*** Input data ***

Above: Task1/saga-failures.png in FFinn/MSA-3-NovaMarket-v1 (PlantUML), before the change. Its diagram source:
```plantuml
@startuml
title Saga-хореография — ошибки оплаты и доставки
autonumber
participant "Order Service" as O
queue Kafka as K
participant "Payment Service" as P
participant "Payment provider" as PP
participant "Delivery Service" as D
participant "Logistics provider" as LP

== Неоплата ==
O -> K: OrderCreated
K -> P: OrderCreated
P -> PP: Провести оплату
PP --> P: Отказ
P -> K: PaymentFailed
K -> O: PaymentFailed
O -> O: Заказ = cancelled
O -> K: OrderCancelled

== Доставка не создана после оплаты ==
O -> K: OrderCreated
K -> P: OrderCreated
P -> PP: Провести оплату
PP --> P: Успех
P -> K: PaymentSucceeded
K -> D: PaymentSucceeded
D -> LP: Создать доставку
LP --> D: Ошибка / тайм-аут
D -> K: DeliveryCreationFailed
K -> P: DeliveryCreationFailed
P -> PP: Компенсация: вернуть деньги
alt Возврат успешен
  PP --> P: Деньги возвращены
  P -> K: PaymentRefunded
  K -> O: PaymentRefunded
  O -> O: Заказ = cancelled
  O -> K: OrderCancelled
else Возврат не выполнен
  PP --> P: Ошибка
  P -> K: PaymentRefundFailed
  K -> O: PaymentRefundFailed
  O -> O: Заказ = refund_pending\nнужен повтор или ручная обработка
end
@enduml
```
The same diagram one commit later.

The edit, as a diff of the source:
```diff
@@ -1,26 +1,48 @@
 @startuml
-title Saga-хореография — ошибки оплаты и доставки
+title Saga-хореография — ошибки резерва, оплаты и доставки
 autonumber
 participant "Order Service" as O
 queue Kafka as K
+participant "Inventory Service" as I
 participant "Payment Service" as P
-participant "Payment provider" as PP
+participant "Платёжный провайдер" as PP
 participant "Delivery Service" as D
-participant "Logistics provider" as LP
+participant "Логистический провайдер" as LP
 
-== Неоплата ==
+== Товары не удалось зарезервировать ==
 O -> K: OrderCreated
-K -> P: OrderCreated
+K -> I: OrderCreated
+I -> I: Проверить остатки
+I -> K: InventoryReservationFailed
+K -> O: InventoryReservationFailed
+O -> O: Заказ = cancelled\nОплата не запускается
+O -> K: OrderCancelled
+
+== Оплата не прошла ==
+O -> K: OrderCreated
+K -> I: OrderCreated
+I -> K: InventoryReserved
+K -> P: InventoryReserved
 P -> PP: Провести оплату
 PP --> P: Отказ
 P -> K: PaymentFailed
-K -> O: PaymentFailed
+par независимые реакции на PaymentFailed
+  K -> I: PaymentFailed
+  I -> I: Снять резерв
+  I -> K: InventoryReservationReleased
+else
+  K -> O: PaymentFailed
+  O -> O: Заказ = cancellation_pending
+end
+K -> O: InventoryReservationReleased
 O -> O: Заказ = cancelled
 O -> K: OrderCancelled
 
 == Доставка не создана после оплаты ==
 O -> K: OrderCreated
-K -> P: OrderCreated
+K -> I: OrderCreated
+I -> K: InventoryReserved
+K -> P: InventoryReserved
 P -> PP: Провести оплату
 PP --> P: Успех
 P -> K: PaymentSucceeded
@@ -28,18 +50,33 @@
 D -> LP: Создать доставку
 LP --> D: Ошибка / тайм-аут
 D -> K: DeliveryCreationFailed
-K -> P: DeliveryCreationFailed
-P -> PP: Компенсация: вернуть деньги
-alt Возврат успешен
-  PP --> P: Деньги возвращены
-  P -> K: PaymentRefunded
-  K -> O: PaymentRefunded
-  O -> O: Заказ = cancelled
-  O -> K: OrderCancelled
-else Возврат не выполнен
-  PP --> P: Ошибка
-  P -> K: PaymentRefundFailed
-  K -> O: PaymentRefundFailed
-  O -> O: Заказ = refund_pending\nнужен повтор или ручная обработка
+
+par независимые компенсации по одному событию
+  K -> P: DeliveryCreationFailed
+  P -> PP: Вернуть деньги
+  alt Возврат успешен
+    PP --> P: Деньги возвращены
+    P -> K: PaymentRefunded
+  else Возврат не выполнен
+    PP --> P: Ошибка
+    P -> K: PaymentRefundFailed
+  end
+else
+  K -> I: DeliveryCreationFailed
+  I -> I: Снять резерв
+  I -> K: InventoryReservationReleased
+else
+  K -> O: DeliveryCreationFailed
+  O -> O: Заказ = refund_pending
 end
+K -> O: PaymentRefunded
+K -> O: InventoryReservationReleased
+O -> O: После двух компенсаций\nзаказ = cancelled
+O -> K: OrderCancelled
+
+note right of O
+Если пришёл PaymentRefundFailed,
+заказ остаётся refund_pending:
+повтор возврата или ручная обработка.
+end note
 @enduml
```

***

**Task goal:**
Return the material above in full, exactly as written.

**Response area:**
Above: Task1/saga-failures.png in FFinn/MSA-3-NovaMarket-v1 (PlantUML), before the change. Its diagram source:
```plantuml
@startuml
title Saga-хореография — ошибки оплаты и доставки
autonumber
participant "Order Service" as O
queue Kafka as K
participant "Payment Service" as P
participant "Payment provider" as PP
participant "Delivery Service" as D
participant "Logistics provider" as LP

== Неоплата ==
O -> K: OrderCreated
K -> P: OrderCreated
P -> PP: Провести оплату
PP --> P: Отказ
P -> K: PaymentFailed
K -> O: PaymentFailed
O -> O: Заказ = cancelled
O -> K: OrderCancelled

== Доставка не создана после оплаты ==
O -> K: OrderCreated
K -> P: OrderCreated
P -> PP: Провести оплату
PP --> P: Успех
P -> K: PaymentSucceeded
K -> D: PaymentSucceeded
D -> LP: Создать доставку
LP --> D: Ошибка / тайм-аут
D -> K: DeliveryCreationFailed
K -> P: DeliveryCreationFailed
P -> PP: Компенсация: вернуть деньги
alt Возврат успешен
  PP --> P: Деньги возвращены
  P -> K: PaymentRefunded
  K -> O: PaymentRefunded
  O -> O: Заказ = cancelled
  O -> K: OrderCancelled
else Возврат не выполнен
  PP --> P: Ошибка
  P -> K: PaymentRefundFailed
  K -> O: PaymentRefundFailed
  O -> O: Заказ = refund_pending\nнужен повтор или ручная обработка
end
@enduml
```
The same diagram one commit later.

The edit, as a diff of the source:
```diff
@@ -1,26 +1,48 @@
 @startuml
-title Saga-хореография — ошибки оплаты и доставки
+title Saga-хореография — ошибки резерва, оплаты и доставки
 autonumber
 participant "Order Service" as O
 queue Kafka as K
+participant "Inventory Service" as I
 participant "Payment Service" as P
-participant "Payment provider" as PP
+participant "Платёжный провайдер" as PP
 participant "Delivery Service" as D
-participant "Logistics provider" as LP
+participant "Логистический провайдер" as LP
 
-== Неоплата ==
+== Товары не удалось зарезервировать ==
 O -> K: OrderCreated
-K -> P: OrderCreated
+K -> I: OrderCreated
+I -> I: Проверить остатки
+I -> K: InventoryReservationFailed
+K -> O: InventoryReservationFailed
+O -> O: Заказ = cancelled\nОплата не запускается
+O -> K: OrderCancelled
+
+== Оплата не прошла ==
+O -> K: OrderCreated
+K -> I: OrderCreated
+I -> K: InventoryReserved
+K -> P: InventoryReserved
 P -> PP: Провести оплату
 PP --> P: Отказ
 P -> K: PaymentFailed
-K -> O: PaymentFailed
+par независимые реакции на PaymentFailed
+  K -> I: PaymentFailed
+  I -> I: Снять резерв
+  I -> K: InventoryReservationReleased
+else
+  K -> O: PaymentFailed
+  O -> O: Заказ = cancellation_pending
+end
+K -> O: InventoryReservationReleased
 O -> O: Заказ = cancelled
 O -> K: OrderCancelled
 
 == Доставка не создана после оплаты ==
 O -> K: OrderCreated
-K -> P: OrderCreated
+K -> I: OrderCreated
+I -> K: InventoryReserved
+K -> P: InventoryReserved
 P -> PP: Провести оплату
 PP --> P: Успех
 P -> K: PaymentSucceeded
@@ -28,18 +50,33 @@
 D -> LP: Создать доставку
 LP --> D: Ошибка / тайм-аут
 D -> K: DeliveryCreationFailed
-K -> P: DeliveryCreationFailed
-P -> PP: Компенсация: вернуть деньги
-alt Возврат успешен
-  PP --> P: Деньги возвращены
-  P -> K: PaymentRefunded
-  K -> O: PaymentRefunded
-  O -> O: Заказ = cancelled
-  O -> K: OrderCancelled
-else Возврат не выполнен
-  PP --> P: Ошибка
-  P -> K: PaymentRefundFailed
-  K -> O: PaymentRefundFailed
-  O -> O: Заказ = refund_pending\nнужен повтор или ручная обработка
+
+par независимые компенсации по одному событию
+  K -> P: DeliveryCreationFailed
+  P -> PP: Вернуть деньги
+  alt Возврат успешен
+    PP --> P: Деньги возвращены
+    P -> K: PaymentRefunded
+  else Возврат не выполнен
+    PP --> P: Ошибка
+    P -> K: PaymentRefundFailed
+  end
+else
+  K -> I: DeliveryCreationFailed
+  I -> I: Снять резерв
+  I -> K: InventoryReservationReleased
+else
+  K -> O: DeliveryCreationFailed
+  O -> O: Заказ = refund_pending
 end
+K -> O: PaymentRefunded
+K -> O: InventoryReservationReleased
+O -> O: После двух компенсаций\nзаказ = cancelled
+O -> K: OrderCancelled
+
+note right of O
+Если пришёл PaymentRefundFailed,
+заказ остаётся refund_pending:
+повтор возврата или ручная обработка.
+end note
 @enduml
```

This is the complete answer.